End of the Government, Khorasan Enjoy to Iran|
Died 3 October 1921 Quchan, Iran
Assassinated October 3, 1921, Quchan, Iran
Similar People Ahmad Qavam, Kuchik Khan, Rais Ali Delvari, Simko Shikak, Mohammad Reza Pahlavi
Colonel Mohammad Taqi-Khan Pessian (1892 – 3 October 1921) (also spelled as Pesyan and Pesseyan) was a popular military leader of Iran. He is also famously known as being the first Iranian to successfully pilot an aircraft.
Pessian was born into an aristocratic Azerbaijani family in Tabriz originating in the Caucasus. Pessian's family possessed strong military traditions, his uncle General Hamzeh Khan Pessian was a commander in the Persian Cossack Brigade, his cousins Heydar Qoli Khan Pessian – father of Iranian author and journalist, Mahtalad Pessian, and grandfather of Anglo-Iranian journalist and author, Cherry Mosteshar – Ali Qoli Khan Pessian, Gholam Reza Khan Pessian and he himself served in Gendarmerie.

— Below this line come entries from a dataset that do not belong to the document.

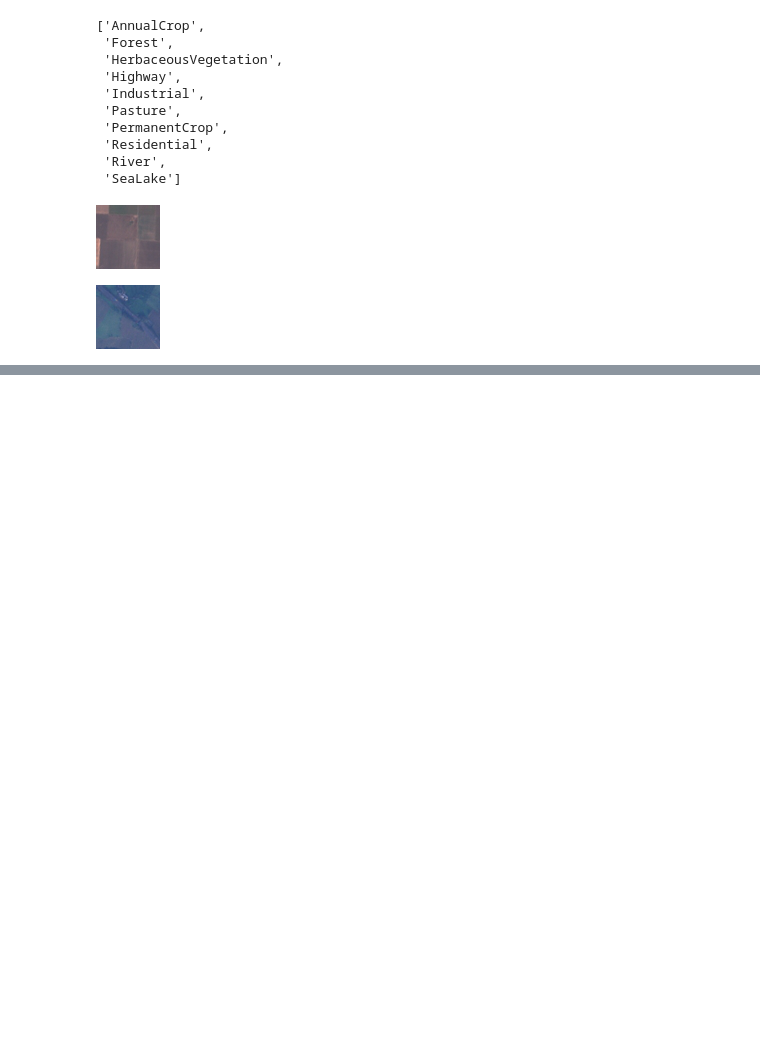
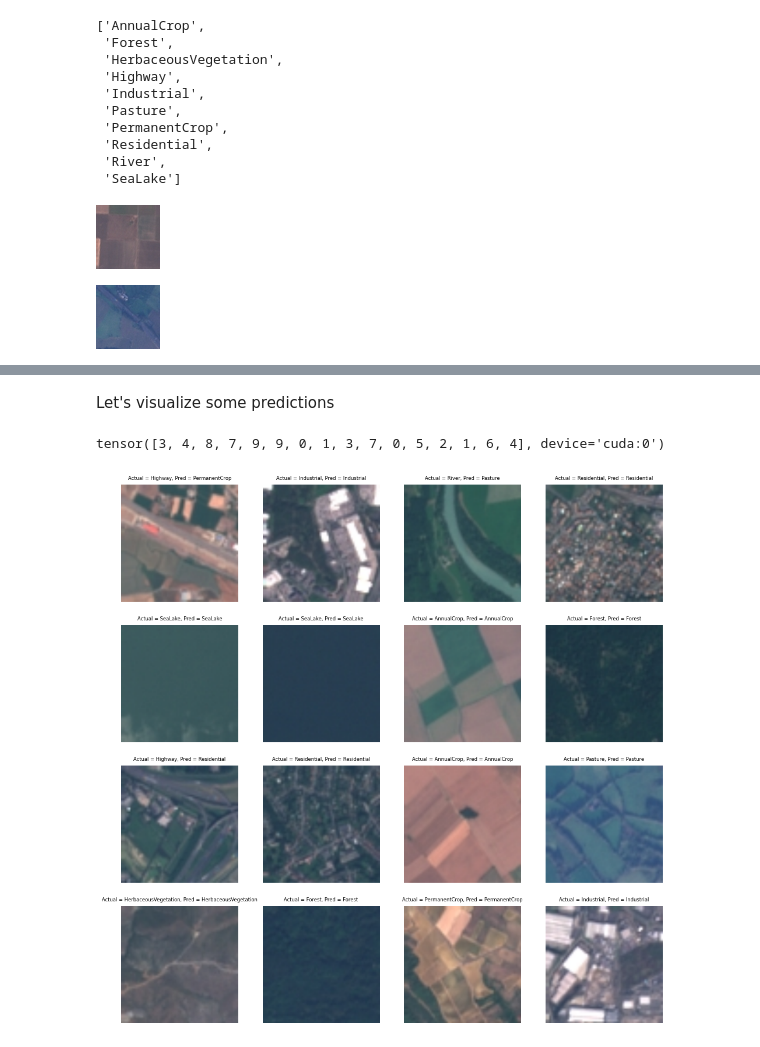
Before and after one commit to Nirzaree/lulc_classification_using_deep_learning, a Jupyter notebook: 5_exercise_2_different_finetuning_strategy.ipynb, the cells around one changed output, grey strips where cells are left out. Saved outputs shown, nothing was run; the diff lists cells and outputs as text; code cells hidden in the pictures; blank space fills up the shorter version.

```diff
--- a/5_exercise_2_different_finetuning_strategy.ipynb
+++ b/5_exercise_2_different_finetuning_strategy.ipynb
@@ -27,6 +71,6 @@ model = models.resnet50(weights = models.ResNet50_Weights.DEFAULT)
 # %%
 #If running locally
-data_folder = 'data/'
+data_folder = 'data/data/'
 # %%
 dataset = datasets.ImageFolder(os.path.join(data_folder, 'EuroSAT','2750'))
 # %%
@@ -196,0 +323,18 @@ best_model = fit(model,train_loader,val_loader,n_epochs = epochs,criterion=crite
+# %% [markdown]
+Let's visualize some predictions
+# %%
+inputs, labels = next(iter(test_loader))
+
+inputs = inputs.to(device)
+labels = labels.to(device)
+
+with torch.set_grad_enabled(False):
+  outputs = model(inputs)
+  loss = criterion(outputs, labels)
+  _, preds = torch.max(outputs, 1)
+# %%
+labels
+# %% [output]
+tensor([3, 4, 8, 7, 9, 9, 0, 1, 3, 7, 0, 5, 2, 1, 6, 4], device='cuda:0')
+# %%
+imagenet_mean, imagenet_std = [0.485, 0.456, 0.406], [0.229, 0.224, 0.225]
@@ -196,0 +343,16 @@ best_model = fit(model,train_loader,val_loader,n_epochs = epochs,criterion=crite
+# %%
+n = 4
+fig, axes = plt.subplots(n, n, figsize=(12, 12))
+
+for i in range(n):
+  for j in range(n):
+    # image = inputs[i * n + j].numpy().transpose((1, 2, 0))
+    image = inputs[i * n + j].cpu().numpy().transpose((1, 2, 0))
+    image = np.clip(np.array(imagenet_std) * image + np.array(imagenet_mean), 0, 1)
+
+    title = f"Actual = {class_names[labels[i * n + j]]}, Pred = {class_names[preds[i * n + j]]}"
+    axes[i, j].imshow(image)
+    axes[i, j].set_title(title,fontsize = 6)
+    axes[i, j].axis('off')
+# %% [output]
+[figure, added]
```
Also changed, not shown: parts of 20 cells of this notebook.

In Tabriz Mohammad Taqi was educated in sciences, Persian, Arabic and foreign languages. In 1907 he left for Tehran to continue his education and entered military college in Germany where he became one of the first Iranians to learn to fly. After 5 years he took up the rank of Second Lieutenant in the Gendarmerie, within two years he was promoted to Captain. After that he held a variety of posts such as Second Commander in a battalion in Qazvin, served in Hamedan and Yazd and also was an instructor and interpreter at Gendarmerie school in Yusef Abad, Tehran. He was promoted to Major when World War I broke out.
In November 1915 as commander of the Gendarmerie in Hamedan he launched an attack on the pro-Russian Persian Cossack Brigade at the Battle of Musalla. His gendarmes managed to disarm the Persian Cossacks and Mohammad Taqi managed to convince some of the cossacks to join his forces in a patriotic speech he made to them after their defeat. Mohammad Taqi and Major Azizollah Khan Zarghami as Gendarmerie commanders could not defend Hamedan against an advancing Russian Caucasus Army which was superior in numbers and weapons. The gendarmes retreated to Kermanshah where they were defeated by the Russians, with many fleeing to the Ottoman Empire. August 1916 saw the return of gendarmes to Kermanshah but again were defeated and this time many went to live in exile in Istanbul while Mohammad Taqi returned to live in exile in Berlin.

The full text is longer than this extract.